(Edit tracking data)
● ● ● ● ●
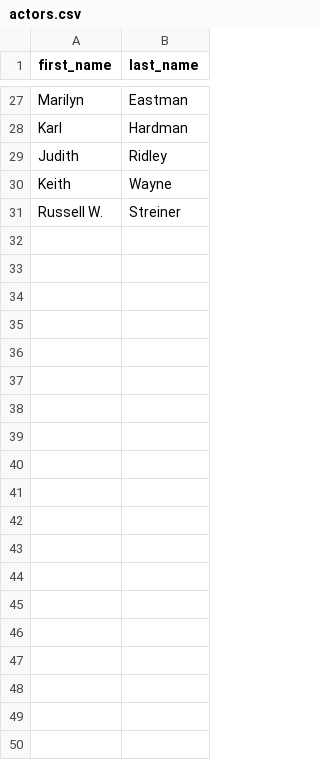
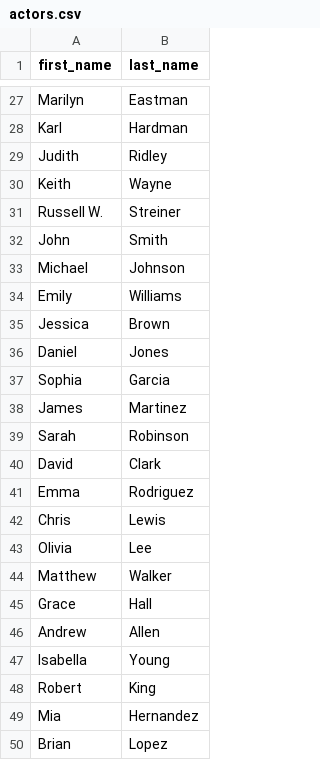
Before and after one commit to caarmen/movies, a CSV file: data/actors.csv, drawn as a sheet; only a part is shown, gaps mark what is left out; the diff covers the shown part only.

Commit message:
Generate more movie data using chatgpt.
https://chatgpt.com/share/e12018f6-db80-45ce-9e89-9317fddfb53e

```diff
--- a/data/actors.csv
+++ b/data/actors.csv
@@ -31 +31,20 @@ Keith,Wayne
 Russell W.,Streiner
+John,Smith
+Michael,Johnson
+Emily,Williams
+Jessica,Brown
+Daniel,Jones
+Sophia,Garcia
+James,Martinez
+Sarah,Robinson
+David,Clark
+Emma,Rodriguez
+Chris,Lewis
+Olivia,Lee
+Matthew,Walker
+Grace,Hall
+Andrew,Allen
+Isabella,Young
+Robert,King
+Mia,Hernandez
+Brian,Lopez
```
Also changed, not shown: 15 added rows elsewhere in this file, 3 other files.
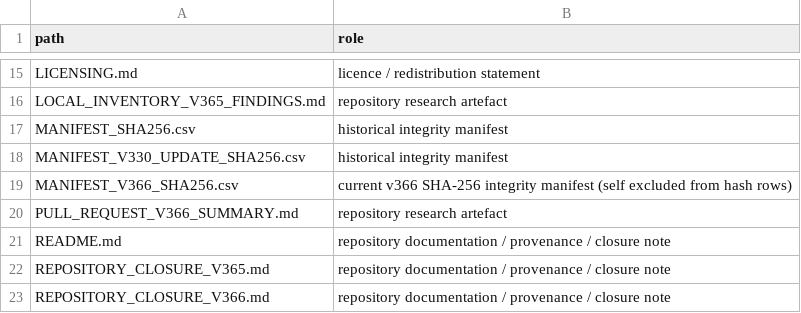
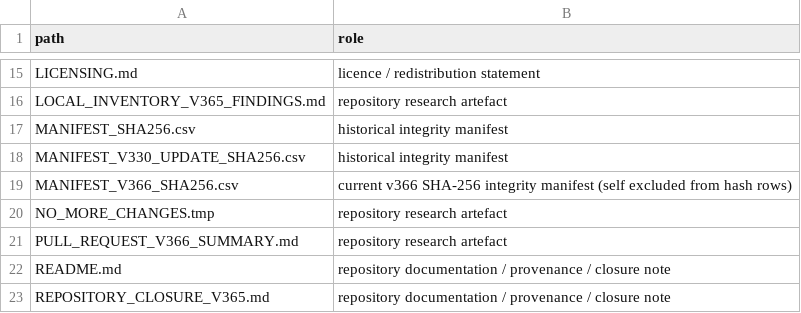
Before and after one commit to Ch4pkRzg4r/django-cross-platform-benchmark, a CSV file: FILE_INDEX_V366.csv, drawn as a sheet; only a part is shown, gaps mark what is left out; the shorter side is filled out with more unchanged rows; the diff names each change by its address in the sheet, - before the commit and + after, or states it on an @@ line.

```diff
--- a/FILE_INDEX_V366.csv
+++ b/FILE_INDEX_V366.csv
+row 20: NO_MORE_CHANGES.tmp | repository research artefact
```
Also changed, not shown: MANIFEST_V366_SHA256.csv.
● ● ● ● ●
EXERCISE AIM
Exactly as they appear above, print all the lines, but not the pictures.

RESULT FOR THIS TASK
Before and after one commit to caarmen/movies, a CSV file: data/actors.csv, drawn as a sheet; only a part is shown, gaps mark what is left out; the diff covers the shown part only.

Commit message:
Generate more movie data using chatgpt.
https://chatgpt.com/share/e12018f6-db80-45ce-9e89-9317fddfb53e

```diff
--- a/data/actors.csv
+++ b/data/actors.csv
@@ -31 +31,20 @@ Keith,Wayne
 Russell W.,Streiner
+John,Smith
+Michael,Johnson
+Emily,Williams
+Jessica,Brown
+Daniel,Jones
+Sophia,Garcia
+James,Martinez
+Sarah,Robinson
+David,Clark
+Emma,Rodriguez
+Chris,Lewis
+Olivia,Lee
+Matthew,Walker
+Grace,Hall
+Andrew,Allen
+Isabella,Young
+Robert,King
+Mia,Hernandez
+Brian,Lopez
```
Also changed, not shown: 15 added rows elsewhere in this file, 3 other files.
Before and after one commit to Ch4pkRzg4r/django-cross-platform-benchmark, a CSV file: FILE_INDEX_V366.csv, drawn as a sheet; only a part is shown, gaps mark what is left out; the shorter side is filled out with more unchanged rows; the diff names each change by its address in the sheet, - before the commit and + after, or states it on an @@ line.

```diff
--- a/FILE_INDEX_V366.csv
+++ b/FILE_INDEX_V366.csv
+row 20: NO_MORE_CHANGES.tmp | repository research artefact
```
Also changed, not shown: MANIFEST_V366_SHA256.csv.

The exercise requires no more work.